Get Some Guarantees Before You Retire
NEW YORK (TheStreet) -- Add low interest rates to the updated list of lead-pipe locks in life, right up there with death, taxes and the Cubs failing to win the World Series.
According to the BankingMyWay Weekly Savings Rate tracker, bank savings rate bottomed out again this week, falling to 0.079%. But that's like winning the lottery compared with bank checking account interest rates, which stand at 0.052%.
Bank rates are low because the Federal Reserve wants them that way -- savers be damned.
The Fed's thinking is that low rates lead to cheap money, and it wants money flooding the economy so consumers and businesses will seek more credit, borrow more money and buy cars, homes and other big-ticket consumer goods.
But there's another side to that equation, and it's not favorable to bank savers -- especially retirees.
The survey turns the Fed's own argument on its head.
Sure, low rates may spur more borrowing and more spending from consumers. But low rates, as Prudential notes, fuel an investment environment where conservative investments (think bank certificates of deposit and U.S. Treasury bonds) have "little investment growth" and "are at risk of being exhausted earlier than expected."
Complicating matters is that U.S. retirees are living longer, meaning lower investment returns in their golden years could really hit retirees where it hurts -- in the pocketbook.
While Prudential considers the low interest rate climate as a high priority for older Americans, most don't seem to be paying close attention.

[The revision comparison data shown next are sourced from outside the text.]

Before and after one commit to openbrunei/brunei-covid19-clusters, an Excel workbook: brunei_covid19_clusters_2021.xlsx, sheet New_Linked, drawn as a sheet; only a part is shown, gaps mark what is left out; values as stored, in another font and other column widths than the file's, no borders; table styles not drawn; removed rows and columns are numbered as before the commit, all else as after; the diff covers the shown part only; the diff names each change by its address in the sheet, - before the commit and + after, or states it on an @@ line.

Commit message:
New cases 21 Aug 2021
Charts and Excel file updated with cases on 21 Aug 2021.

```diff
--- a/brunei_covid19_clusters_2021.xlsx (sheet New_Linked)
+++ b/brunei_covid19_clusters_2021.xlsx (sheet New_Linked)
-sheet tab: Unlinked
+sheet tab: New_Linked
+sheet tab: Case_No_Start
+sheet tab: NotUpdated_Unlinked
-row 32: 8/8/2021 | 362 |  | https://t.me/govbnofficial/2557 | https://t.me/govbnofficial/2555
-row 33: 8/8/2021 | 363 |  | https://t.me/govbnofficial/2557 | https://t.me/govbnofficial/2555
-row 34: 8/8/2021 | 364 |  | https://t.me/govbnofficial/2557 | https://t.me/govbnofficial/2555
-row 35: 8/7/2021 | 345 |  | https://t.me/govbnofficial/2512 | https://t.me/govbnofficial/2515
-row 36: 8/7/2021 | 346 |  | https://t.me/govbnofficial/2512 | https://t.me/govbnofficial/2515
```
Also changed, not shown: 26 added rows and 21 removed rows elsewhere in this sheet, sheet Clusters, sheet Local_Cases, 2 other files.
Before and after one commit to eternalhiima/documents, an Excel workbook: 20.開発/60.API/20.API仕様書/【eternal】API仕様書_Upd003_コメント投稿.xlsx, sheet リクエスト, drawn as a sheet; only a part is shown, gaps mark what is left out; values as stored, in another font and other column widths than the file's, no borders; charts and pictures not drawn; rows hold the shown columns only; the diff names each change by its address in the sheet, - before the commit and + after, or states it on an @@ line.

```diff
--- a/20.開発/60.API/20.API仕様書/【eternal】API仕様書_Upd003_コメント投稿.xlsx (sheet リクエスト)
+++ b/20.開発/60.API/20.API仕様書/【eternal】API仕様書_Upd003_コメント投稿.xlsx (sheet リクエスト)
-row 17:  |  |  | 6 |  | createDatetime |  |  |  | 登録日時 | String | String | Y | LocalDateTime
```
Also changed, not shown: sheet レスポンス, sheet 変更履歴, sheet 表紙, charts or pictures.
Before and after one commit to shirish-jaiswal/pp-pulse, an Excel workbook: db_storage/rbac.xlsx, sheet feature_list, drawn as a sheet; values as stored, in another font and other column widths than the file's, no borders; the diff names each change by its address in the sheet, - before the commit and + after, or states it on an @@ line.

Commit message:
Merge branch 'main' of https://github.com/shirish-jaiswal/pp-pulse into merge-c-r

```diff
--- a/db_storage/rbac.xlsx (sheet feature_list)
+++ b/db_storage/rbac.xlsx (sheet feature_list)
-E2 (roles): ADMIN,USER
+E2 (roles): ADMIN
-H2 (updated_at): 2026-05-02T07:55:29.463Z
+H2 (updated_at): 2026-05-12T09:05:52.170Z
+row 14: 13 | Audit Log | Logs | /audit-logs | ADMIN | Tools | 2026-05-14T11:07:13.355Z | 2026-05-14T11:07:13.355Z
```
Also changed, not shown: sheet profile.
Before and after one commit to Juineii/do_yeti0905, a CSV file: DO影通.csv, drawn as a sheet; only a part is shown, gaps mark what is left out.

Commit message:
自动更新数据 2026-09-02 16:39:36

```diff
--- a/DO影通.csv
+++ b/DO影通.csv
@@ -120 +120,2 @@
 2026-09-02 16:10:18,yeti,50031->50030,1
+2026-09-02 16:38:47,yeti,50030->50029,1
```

"While the majority of Americans insure their most valuable assets in order to safeguard against significant financial loss, many don't think to insure their ability to generate lifetime income," explains Bob O'Donnell, president of Prudential Annuities. "Today's guaranteed-income products were designed to help protect retirees from running out of income in retirement, regardless of market conditions or increased longevity."